Spillway is aptly named. Often when I paint larger pieces, I have extra gobs of oil paint and wax that I don't want to waste. So I keep extra blank panels handy to directly apply the excess. I love this process; I must rely on my creative intuition to pull a spill of paint together. The final piece is wax-varnished for a subtle luster both on the surface and the unpainted wood sides. This piece comes wired to hang.

- Valerie Berkely


Oil painting on wood

Signed on front and back

24" h x 6" w x 1.5" d
2 lbs. 0 oz.



Valerie Berkely
Wausau, Wisconsin

Getting to Know Valerie

Valerie Berkely uses her finger tips as brushes to create her abstract paintings. For Valerie, the art is all about the process, the paint, her mood, and the moment.
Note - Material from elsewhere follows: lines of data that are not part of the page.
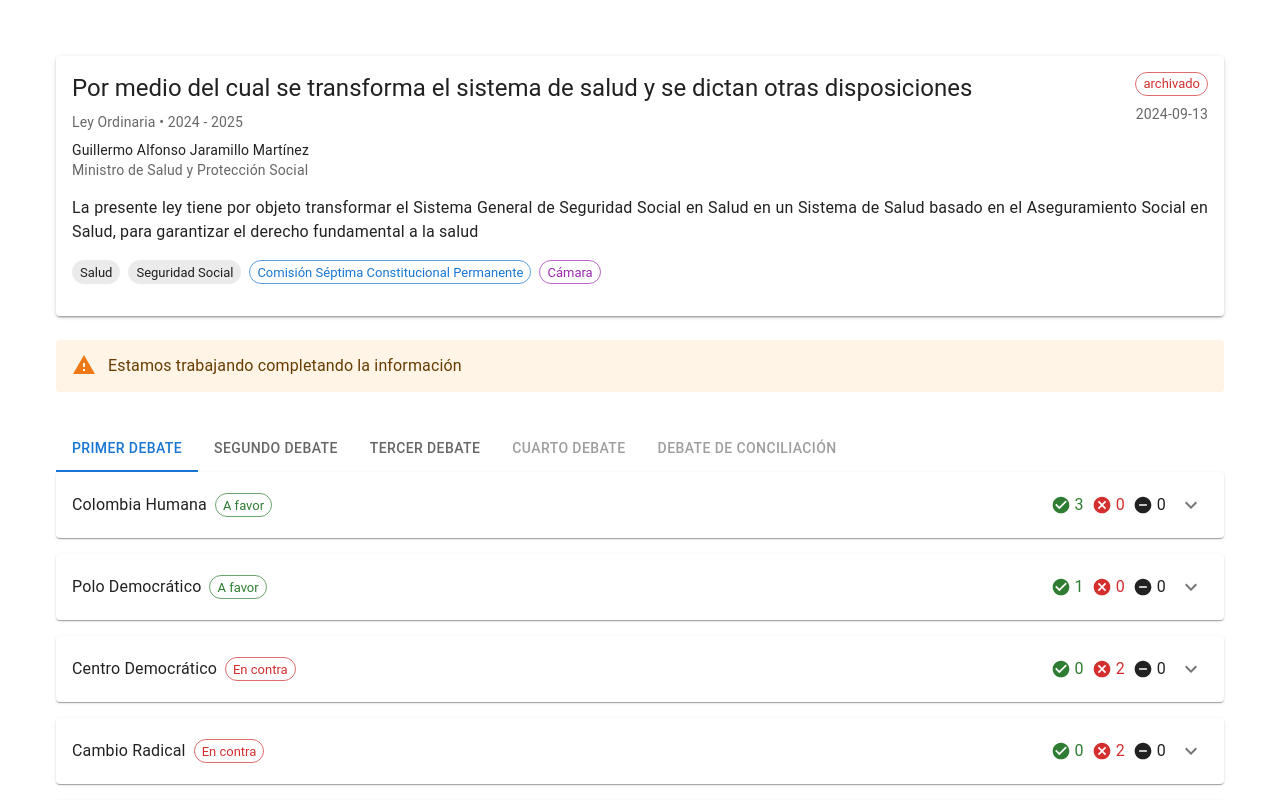
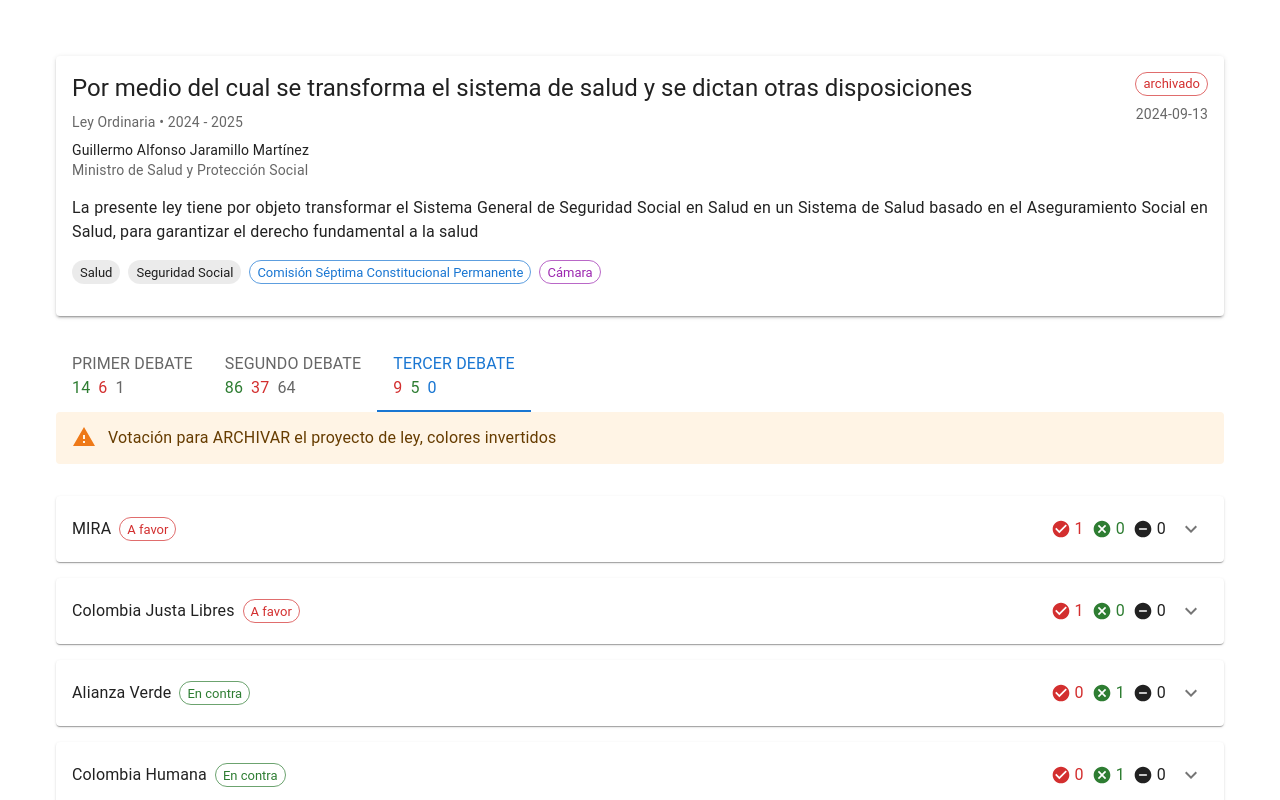
Before and after one commit to davidfgc/dato-mata-relato, a React (Vite) app: page /#/ in a window 1280 px wide. Shown: the top 800 px of the page. Built offline with nearby package versions, Linux system fonts and the light colour scheme.

Commit message:
add: sessions totals

```diff
--- a/public/data/votes.json
+++ b/public/data/votes.json
@@ -1016,7 +1016,7 @@
       "billId": "312/2024C",
       "voting-step": 3,
       "date": "2024-05-22",
-      "warning": "Voting for archiving the bill",
+      "warning": "Votación para ARCHIVAR el proyecto de ley, colores invertidos",
       "motion": "archive",
       "votes": [
         { "billId": "312/2024C", "voting-step": 3, "representativeId": 230, "vote": "yes" },
--- /dev/null
+++ b/src/components/common/VotingDecisionChip.jsx
@@ -0,0 +1,19 @@
+import { Chip } from '@mui/material';
+
+const VotingDecisionChip = ({ yes, no, invertColors = false }) => {
+  const getColor = () => {
+    if (yes > no) return invertColors ? 'error' : 'success';
+    if (no > yes) return invertColors ? 'success' : 'error';
+    return 'default';
+  };
+
+  const getLabel = () => {
+    if (yes > no) return 'A favor';
+    if (no > yes) return 'En contra';
+    return 'Empate';
+  };
+
+  return <Chip label={getLabel()} size="small" color={getColor()} variant="outlined" />;
+};
+
+export default VotingDecisionChip;
--- a/src/components/voting-record/BillCard.jsx
+++ b/src/components/voting-record/BillCard.jsx
@@ -1,5 +1,6 @@
 import { Card, CardContent, Chip, Stack, Typography } from '@mui/material';
 import Grid from '@mui/material/Grid2';
+import PropTypes from 'prop-types';
 
 const BillCard = ({ bill }) => {
   return (
@@ -44,4 +45,20 @@
   );
 };
 
+BillCard.propTypes = {
+  bill: PropTypes.shape({
+    title: PropTypes.string.isRequired,
+    type: PropTypes.string.isRequired,
+    legislature: PropTypes.string.isRequired,
+    author: PropTypes.string.isRequired,
+    authorRole: PropTypes.string.isRequired,
+    status: PropTypes.string.isRequired,
+    date: PropTypes.string.isRequired,
+    description: PropTypes.string.isRequired,
+    tags: PropTypes.arrayOf(PropTypes.string),
+    committee: PropTypes.string,
+    origin: PropTypes.string,
+  }).isRequired,
+};
+
 export default BillCard;
--- a/src/components/voting-record/PartyVotingList.jsx
+++ b/src/components/voting-record/PartyVotingList.jsx
@@ -1,13 +1,43 @@
 import { Stack } from '@mui/material';
+import PropTypes from 'prop-types';
 
 import PartyVotingPanel from './PartyVotingPanel';
 
-const PartyVotingList = ({ partyStats }) => (
-  <Stack spacing={2}>
-    {partyStats.map(({ party, partyInfo, votes, yes, no, absent }) => (
-      <PartyVotingPanel key={party} party={party} partyInfo={partyInfo} votes={votes} yes={yes} no={no} absent={absent} />
-    ))}
-  </Stack>
-);
+const PartyVotingList = ({ session }) => {
+  const invertColors = session?.motion === 'archive';
+
+  return (
+    <Stack spacing={2}>
+      {session.partyStats.map(({ party, partyInfo, votes, yes, no, absent }) => (
+        <PartyVotingPanel
+          key={party}
+          party={party}
+          partyInfo={partyInfo}
+          votes={votes}
+          yes={yes}
+          no={no}
+          absent={absent}
+          invertColors={invertColors}
+        />
+      ))}
+    </Stack>
+  );
+};
+
+PartyVotingList.propTypes = {
+  session: PropTypes.shape({
+    motion: PropTypes.string,
+    partyStats: PropTypes.arrayOf(
+      PropTypes.shape({
+        party: PropTypes.string.isRequired,
+        partyInfo: PropTypes.object.isRequired,
+        votes: PropTypes.number.isRequired,
+        yes: PropTypes.number.isRequired,
+        no: PropTypes.number.isRequired,
+        absent: PropTypes.number.isRequired,
+      })
+    ).isRequired,
+  }).isRequired,
+};
 
 export default PartyVotingList;
--- a/src/components/voting-record/PartyVotingPanel.jsx
+++ b/src/components/voting-record/PartyVotingPanel.jsx
@@ -8,7 +8,10 @@
 import { Box, Chip, Collapse, IconButton, Paper, Stack, Tooltip, Typography } from '@mui/material';
 import Grid from '@mui/material/Grid2';
 
-import React, { useState } from 'react';
+import { useState } from 'react';
+
+import VotingDecisionChip from '../common/VotingDecisionChip';
+import VotingTotals from './VotingTotals';
 
 const VoteChip = ({ vote }) => {
   switch (vote) {
@@ -22,7 +25,7 @@
   }
 };
 
-const PartyVotingPanel = ({ party, partyInfo, votes, yes, no, absent }) => {
+const PartyVotingPanel = ({ party, partyInfo, votes, yes, no, absent, invertColors }) => {
   const [expanded, setExpanded] = useState(false);
 
   return (
@@ -52,27 +55,11 @@
                 {party}
               </Typography>
             </Tooltip>
-            <Chip
-              label={yes > no ? 'A favor' : no > yes ? 'En contra' : 'Empate'}
-              size="small"
-              color={yes > no ? 'success' : no > yes ? 'error' : 'default'}
-              variant="outlined"
-            />
+            <VotingDecisionChip yes={yes} no={no} invertColors={invertColors} />
           </Stack>
 
           <Stack direction="row" xs="auto" spacing={1} alignItems="center">
-            <Box sx={{ color: 'success.main', display: 'flex', alignItems: 'center', gap: 0.5 }}>
-              <YesIcon fontSize="small" />
-              <Typography>{yes}</Typography>
-            </Box>
-            <Box sx={{ color: 'error.main', display: 'flex', alignItems: 'center', gap: 0.5 }}>
-              <NoIcon fontSize="small" />
-              <Typography>{no}</Typography>
-            </Box>
-            <Box sx={{ color: 'default.main', display: 'flex', alignItems: 'center', gap: 0.5 }}>
-              <AbsentIcon fontSize="small" />
-              <Typography>{absent}</Typography>
-            </Box>
+            <VotingTotals yes={yes} no={no} absent={absent} invertColors={invertColors} />
             <IconButton size="small">{expanded ? <ExpandLessIcon /> : <ExpandMoreIcon />}</IconButton>
           </Stack>
         </Grid>
--- /dev/null
+++ b/src/components/voting-record/TabLabel.jsx
@@ -0,0 +1,20 @@
+import { Box, Typography } from '@mui/material';
+
+import VotingTotals from './VotingTotals';
+
+const TabLabel = ({ step, session }) => (
+  <Box className="flex flex-col items-center gap-1">
+    <Typography>{step.name}</Typography>
+    {session?.sessionTotals && (
+      <VotingTotals
+        yes={session?.sessionTotals.yes}
+        no={session?.sessionTotals.no}
+        absent={session?.sessionTotals.absent}
+        showIcons={false}
+        invertColors={session.motion === 'archive'}
+      />
+    )}
+  </Box>
+);
+
+export default TabLabel;
--- a/src/components/voting-record/VotingRecord.jsx
+++ b/src/components/voting-record/VotingRecord.jsx
@@ -4,12 +4,11 @@
 import { useEffect, useState } from 'react';
 
 import { ENDPOINTS } from '../../config/api';
-import WarningAlert from '../common/WarningAlert';
 import BillCard from './BillCard';
 import VotingTabs from './VotingTabs';
 
 const VotingRecord = () => {
-  const [bill, setBill] = useState(null);
+  const [bill, setBill] = useState({});
   const [sessions, setSessions] = useState([]);
   const [parties, setParties] = useState({});
   const [loading, setLoading] = useState(true);
@@ -48,6 +47,7 @@
           throw new Error('Bill not found');
         }
 
+        setSelectedTab(votesData.sessions.length - 1);
         const processedSessions = votesData.sessions.map((session) => {
           const sessionVotes = session.votes
             .filter((vote) => vote.billId === '312/2024C')
@@ -65,6 +65,15 @@
             })
             .sort((a, b) => a.representative.localeCompare(b.representative));
 
+          const sessionTotals = sessionVotes.reduce(
+            (acc, vote) => {
+              acc[vote.vote]++;
+              acc.total++;
+              return acc;
+            },
+            { yes: 0, no: 0, absent: 0, total: 0 }
+          );
+
           const groupedVotes = _.groupBy(sessionVotes, 'party');
           const partyStats = Object.entries(groupedVotes).map(([partyName, partyVotes]) => {
             const sampleVote = partyVotes[0];
@@ -80,8 +89,11 @@
 
           return {
             stepId: session['voting-step'],
+            motion: session.motion,
+            warning: session.warning,
             date: session.date,
             partyStats,
+            sessionTotals,
           };
         });
 
@@ -130,7 +142,6 @@
   return (
     <Box sx={{ maxWidth: 'lg', mx: 'auto', p: 3 }}>
       <BillCard bill={bill} />
-      <WarningAlert message="Estamos trabajando completando la información" />
       <VotingTabs votingSteps={votingSteps} sessions={sessions} selectedTab={selectedTab} onTabChange={handleTabChange} />
     </Box>
   );
--- a/src/components/voting-record/VotingTabs.jsx
+++ b/src/components/voting-record/VotingTabs.jsx
@@ -1,18 +1,25 @@
 import { Box, Tab, Tabs } from '@mui/material';
 
+import WarningAlert from '../common/WarningAlert';
 import PartyVotingList from './PartyVotingList';
+import TabLabel from './TabLabel';
 
 const VotingTabs = ({ votingSteps, sessions, selectedTab, onTabChange }) => {
+  const session = sessions[selectedTab];
   return (
     <Box sx={{ borderBottom: 1, borderColor: 'divider', mb: 3 }}>
       <Tabs value={selectedTab} onChange={onTabChange} aria-label="voting sessions">
-        {votingSteps.map((step) => (
-          <Tab key={step.id} label={step.name} disabled={!sessions.some((session) => session.stepId === step.id)} />
-        ))}
+        {votingSteps.map((step, index) => {
+          const session = sessions.find((s) => s.stepId === step.id);
+          return session && <Tab key={step.id} label={<TabLabel step={step} session={session} />} />;
+        })}
       </Tabs>
+
+      {session.warning && session.warning.length > 0 && <WarningAlert message={session.warning} />}
+
       {sessions.map((session, index) => (
         <Box key={session.stepId} hidden={selectedTab !== index}>
-          <PartyVotingList partyStats={session.partyStats} />
+          <PartyVotingList session={session} />
         </Box>
       ))}
     </Box>
--- /dev/null
+++ b/src/components/voting-record/VotingTotals.jsx
@@ -0,0 +1,26 @@
+import { DoNotDisturbOnRounded as AbsentIcon, Cancel as NoIcon, CheckCircle as YesIcon } from '@mui/icons-material';
+import { Box, Stack, Typography } from '@mui/material';
+
+const VotingTotals = ({ yes, no, absent, showIcons = true, invertColors = false }) => {
+  const yesColor = invertColors ? 'error.main' : 'success.main';
+  const noColor = invertColors ? 'success.main' : 'error.main';
+
+  return (
+    <Stack direction="row" spacing={1} alignItems="center">
+      <Box sx={{ color: yesColor, display: 'flex', alignItems: 'center', gap: 0.5 }}>
+        {showIcons && <YesIcon fontSize="small" />}
+        <Typography>{yes}</Typography>
+      </Box>
+      <Box sx={{ color: noColor, display: 'flex', alignItems: 'center', gap: 0.5 }}>
+        {showIcons && <NoIcon fontSize="small" />}
+        <Typography>{no}</Typography>
+      </Box>
+      <Box sx={{ color: 'default.main', display: 'flex', alignItems: 'center', gap: 0.5 }}>
+        {showIcons && <AbsentIcon fontSize="small" />}
+        <Typography>{absent}</Typography>
+      </Box>
+    </Stack>
+  );
+};
+
+export default VotingTotals;
```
She admires the artist Wolf Kahn, who once said, “the picture is the conclusion of an experiment in which the hint of an image becomes actuality." Like Kahn, Valerie’s paintings combine pictorial landscapes with painterly abstraction. The vibrant primary colors capture the hues of the sun rising and setting, and the texture of her fingers across the surface divides sea, land, and sky. There is something very dreamy about these works, exemplified by their color, texture, and atmospheric quality. Valerie’s first “art epiphany” was seeing Seurat's La Grande Jatte at the Art Institute of Chicago. “Bowled me over! I actually fell down. And I knew I was to become a painter.”